━━━━━ Records shown

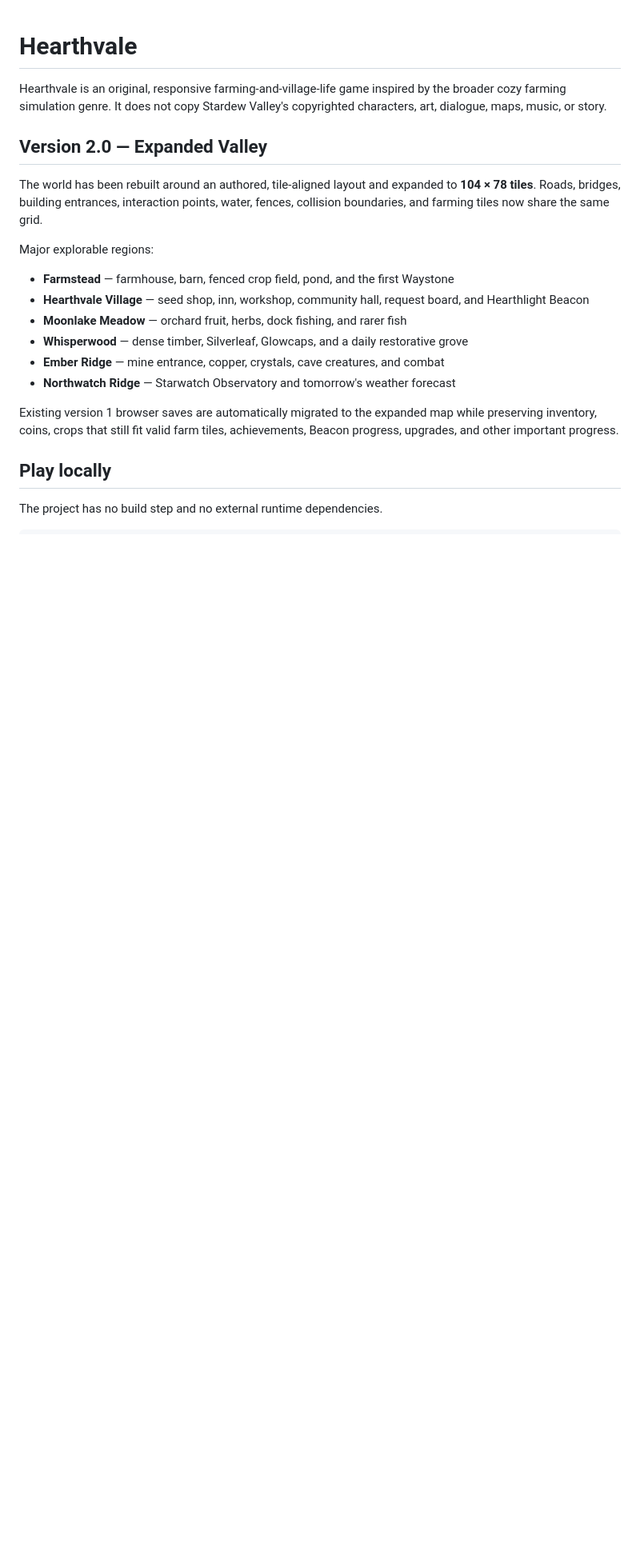
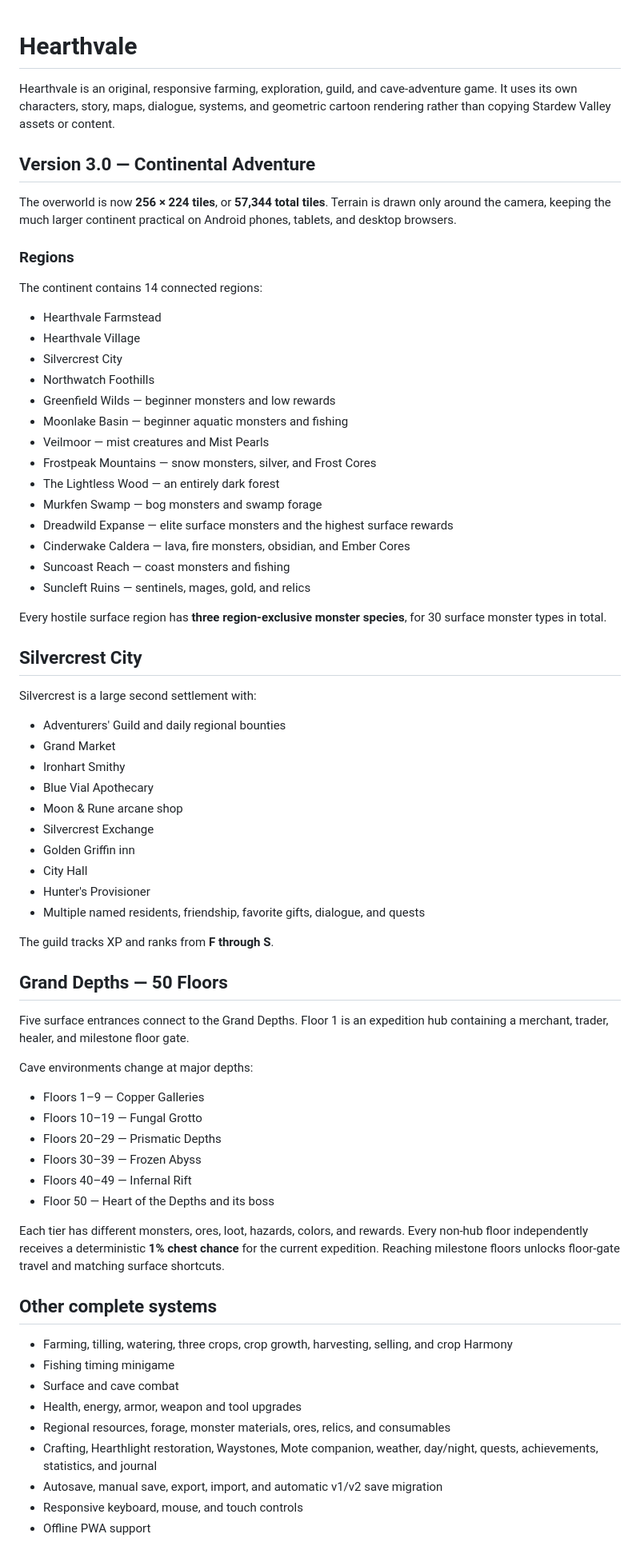
Before and after one commit to tan15hacks/cloned, a Markdown page: README.md, the part around one of its changes. Shown at 80% size. Drawn GitHub-style; blank space fills up the shorter version.

Commit message:
Document Hearthvale v3 continent and Grand Depths

```diff
--- a/README.md
+++ b/README.md
@@ -1,22 +1,73 @@
 # Hearthvale
 
-Hearthvale is an original, responsive farming-and-village-life game inspired by the broader cozy farming simulation genre. It does not copy Stardew Valley's copyrighted characters, art, dialogue, maps, music, or story.
+Hearthvale is an original, responsive farming, exploration, guild, and cave-adventure game. It uses its own characters, story, maps, dialogue, systems, and geometric cartoon rendering rather than copying Stardew Valley assets or content.
 
-## Version 2.0 — Expanded Valley
+## Version 3.0 — Continental Adventure
 
-The world has been rebuilt around an authored, tile-aligned layout and expanded to **104 × 78 tiles**. Roads, bridges, building entrances, interaction points, water, fences, collision boundaries, and farming tiles now share the same grid.
+The overworld is now **256 × 224 tiles**, or **57,344 total tiles**. Terrain is drawn only around the camera, keeping the much larger continent practical on Android phones, tablets, and desktop browsers.
 
-Major explorable regions:
+### Regions
 
-- **Farmstead** — farmhouse, barn, fenced crop field, pond, and the first Waystone
-- **Hearthvale Village** — seed shop, inn, workshop, community hall, request board, and Hearthlight Beacon
-- **Moonlake Meadow** — orchard fruit, herbs, dock fishing, and rarer fish
-- **Whisperwood** — dense timber, Silverleaf, Glowcaps, and a daily restorative grove
-- **Ember Ridge** — mine entrance, copper, crystals, cave creatures, and combat
-- **Northwatch Ridge** — Starwatch Observatory and tomorrow's weather forecast
+The continent contains 14 connected regions:
 
-Existing version 1 browser saves are automatically migrated to the expanded map while preserving inventory, coins, crops that still fit valid farm tiles, achievements, Beacon progress, upgrades, and other important progress.
+- Hearthvale Farmstead
+- Hearthvale Village
+- Silvercrest City
+- Northwatch Foothills
+- Greenfield Wilds — beginner monsters and low rewards
+- Moonlake Basin — beginner aquatic monsters and fishing
+- Veilmoor — mist creatures and Mist Pearls
+- Frostpeak Mountains — snow monsters, silver, and Frost Cores
+- The Lightless Wood — an entirely dark forest
+- Murkfen Swamp — bog monsters and swamp forage
+- Dreadwild Expanse — elite surface monsters and the highest surface rewards
+- Cinderwake Caldera — lava, fire monsters, obsidian, and Ember Cores
+- Suncoast Reach — coast monsters and fishing
+- Suncleft Ruins — sentinels, mages, gold, and relics
 
-## Play locally
+Every hostile surface region has **three region-exclusive monster species**, for 30 surface monster types in total.
 
-The project has no build step and no external runtime dependencies.
+## Silvercrest City
+
+Silvercrest is a large second settlement with:
+
+- Adventurers' Guild and daily regional bounties
+- Grand Market
+- Ironhart Smithy
+- Blue Vial Apothecary
+- Moon & Rune arcane shop
+- Silvercrest Exchange
+- Golden Griffin inn
+- City Hall
+- Hunter's Provisioner
+- Multiple named residents, friendship, favorite gifts, dialogue, and quests
+
+The guild tracks XP and ranks from **F through S**.
+
+## Grand Depths — 50 Floors
+
+Five surface entrances connect to the Grand Depths. Floor 1 is an expedition hub containing a merchant, trader, healer, and milestone floor gate.
+
+Cave environments change at major depths:
+
+- Floors 1–9 — Copper Galleries
+- Floors 10–19 — Fungal Grotto
+- Floors 20–29 — Prismatic Depths
+- Floors 30–39 — Frozen Abyss
+- Floors 40–49 — Infernal Rift
+- Floor 50 — Heart of the Depths and its boss
+
+Each tier has different monsters, ores, loot, hazards, colors, and rewards. Every non-hub floor independently receives a deterministic **1% chest chance** for the current expedition. Reaching milestone floors unlocks floor-gate travel and matching surface shortcuts.
+
+## Other complete systems
+
+- Farming, tilling, watering, three crops, crop growth, harvesting, selling, and crop Harmony
+- Fishing timing minigame
+- Surface and cave combat
+- Health, energy, armor, weapon and tool upgrades
+- Regional resources, forage, monster materials, ores, relics, and consumables
+- Crafting, Hearthlight restoration, Waystones, Mote companion, weather, day/night, quests, achievements, statistics, and journal
+- Autosave, manual save, export, import, and automatic v1/v2 save migration
+- Responsive keyboard, mouse, and touch controls
+- Offline PWA support
+
```
Also changed, not shown: other parts of README.md (+8 -44 lines).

━━━━━━━━━━

(Exercise instructions) No picture belongs in the copy; return the rest of the listing exactly.

(Answer to this task)
Before and after one commit to tan15hacks/cloned, a Markdown page: README.md, the part around one of its changes. Shown at 80% size. Drawn GitHub-style; blank space fills up the shorter version.

Commit message:
Document Hearthvale v3 continent and Grand Depths

```diff
--- a/README.md
+++ b/README.md
@@ -1,22 +1,73 @@
 # Hearthvale
 
-Hearthvale is an original, responsive farming-and-village-life game inspired by the broader cozy farming simulation genre. It does not copy Stardew Valley's copyrighted characters, art, dialogue, maps, music, or story.
+Hearthvale is an original, responsive farming, exploration, guild, and cave-adventure game. It uses its own characters, story, maps, dialogue, systems, and geometric cartoon rendering rather than copying Stardew Valley assets or content.
 
-## Version 2.0 — Expanded Valley
+## Version 3.0 — Continental Adventure
 
-The world has been rebuilt around an authored, tile-aligned layout and expanded to **104 × 78 tiles**. Roads, bridges, building entrances, interaction points, water, fences, collision boundaries, and farming tiles now share the same grid.
+The overworld is now **256 × 224 tiles**, or **57,344 total tiles**. Terrain is drawn only around the camera, keeping the much larger continent practical on Android phones, tablets, and desktop browsers.
 
-Major explorable regions:
+### Regions
 
-- **Farmstead** — farmhouse, barn, fenced crop field, pond, and the first Waystone
-- **Hearthvale Village** — seed shop, inn, workshop, community hall, request board, and Hearthlight Beacon
-- **Moonlake Meadow** — orchard fruit, herbs, dock fishing, and rarer fish
-- **Whisperwood** — dense timber, Silverleaf, Glowcaps, and a daily restorative grove
-- **Ember Ridge** — mine entrance, copper, crystals, cave creatures, and combat
-- **Northwatch Ridge** — Starwatch Observatory and tomorrow's weather forecast
+The continent contains 14 connected regions:
 
-Existing version 1 browser saves are automatically migrated to the expanded map while preserving inventory, coins, crops that still fit valid farm tiles, achievements, Beacon progress, upgrades, and other important progress.
+- Hearthvale Farmstead
+- Hearthvale Village
+- Silvercrest City
+- Northwatch Foothills
+- Greenfield Wilds — beginner monsters and low rewards
+- Moonlake Basin — beginner aquatic monsters and fishing
+- Veilmoor — mist creatures and Mist Pearls
+- Frostpeak Mountains — snow monsters, silver, and Frost Cores
+- The Lightless Wood — an entirely dark forest
+- Murkfen Swamp — bog monsters and swamp forage
+- Dreadwild Expanse — elite surface monsters and the highest surface rewards
+- Cinderwake Caldera — lava, fire monsters, obsidian, and Ember Cores
+- Suncoast Reach — coast monsters and fishing
+- Suncleft Ruins — sentinels, mages, gold, and relics
 
-## Play locally
+Every hostile surface region has **three region-exclusive monster species**, for 30 surface monster types in total.
 
-The project has no build step and no external runtime dependencies.
+## Silvercrest City
+
+Silvercrest is a large second settlement with:
+
+- Adventurers' Guild and daily regional bounties
+- Grand Market
+- Ironhart Smithy
+- Blue Vial Apothecary
+- Moon & Rune arcane shop
+- Silvercrest Exchange
+- Golden Griffin inn
+- City Hall
+- Hunter's Provisioner
+- Multiple named residents, friendship, favorite gifts, dialogue, and quests
+
+The guild tracks XP and ranks from **F through S**.
+
+## Grand Depths — 50 Floors
+
+Five surface entrances connect to the Grand Depths. Floor 1 is an expedition hub containing a merchant, trader, healer, and milestone floor gate.
+
+Cave environments change at major depths:
+
+- Floors 1–9 — Copper Galleries
+- Floors 10–19 — Fungal Grotto
+- Floors 20–29 — Prismatic Depths
+- Floors 30–39 — Frozen Abyss
+- Floors 40–49 — Infernal Rift
+- Floor 50 — Heart of the Depths and its boss
+
+Each tier has different monsters, ores, loot, hazards, colors, and rewards. Every non-hub floor independently receives a deterministic **1% chest chance** for the current expedition. Reaching milestone floors unlocks floor-gate travel and matching surface shortcuts.
+
+## Other complete systems
+
+- Farming, tilling, watering, three crops, crop growth, harvesting, selling, and crop Harmony
+- Fishing timing minigame
+- Surface and cave combat
+- Health, energy, armor, weapon and tool upgrades
+- Regional resources, forage, monster materials, ores, relics, and consumables
+- Crafting, Hearthlight restoration, Waystones, Mote companion, weather, day/night, quests, achievements, statistics, and journal
+- Autosave, manual save, export, import, and automatic v1/v2 save migration
+- Responsive keyboard, mouse, and touch controls
+- Offline PWA support
+
```
Also changed, not shown: other parts of README.md (+8 -44 lines).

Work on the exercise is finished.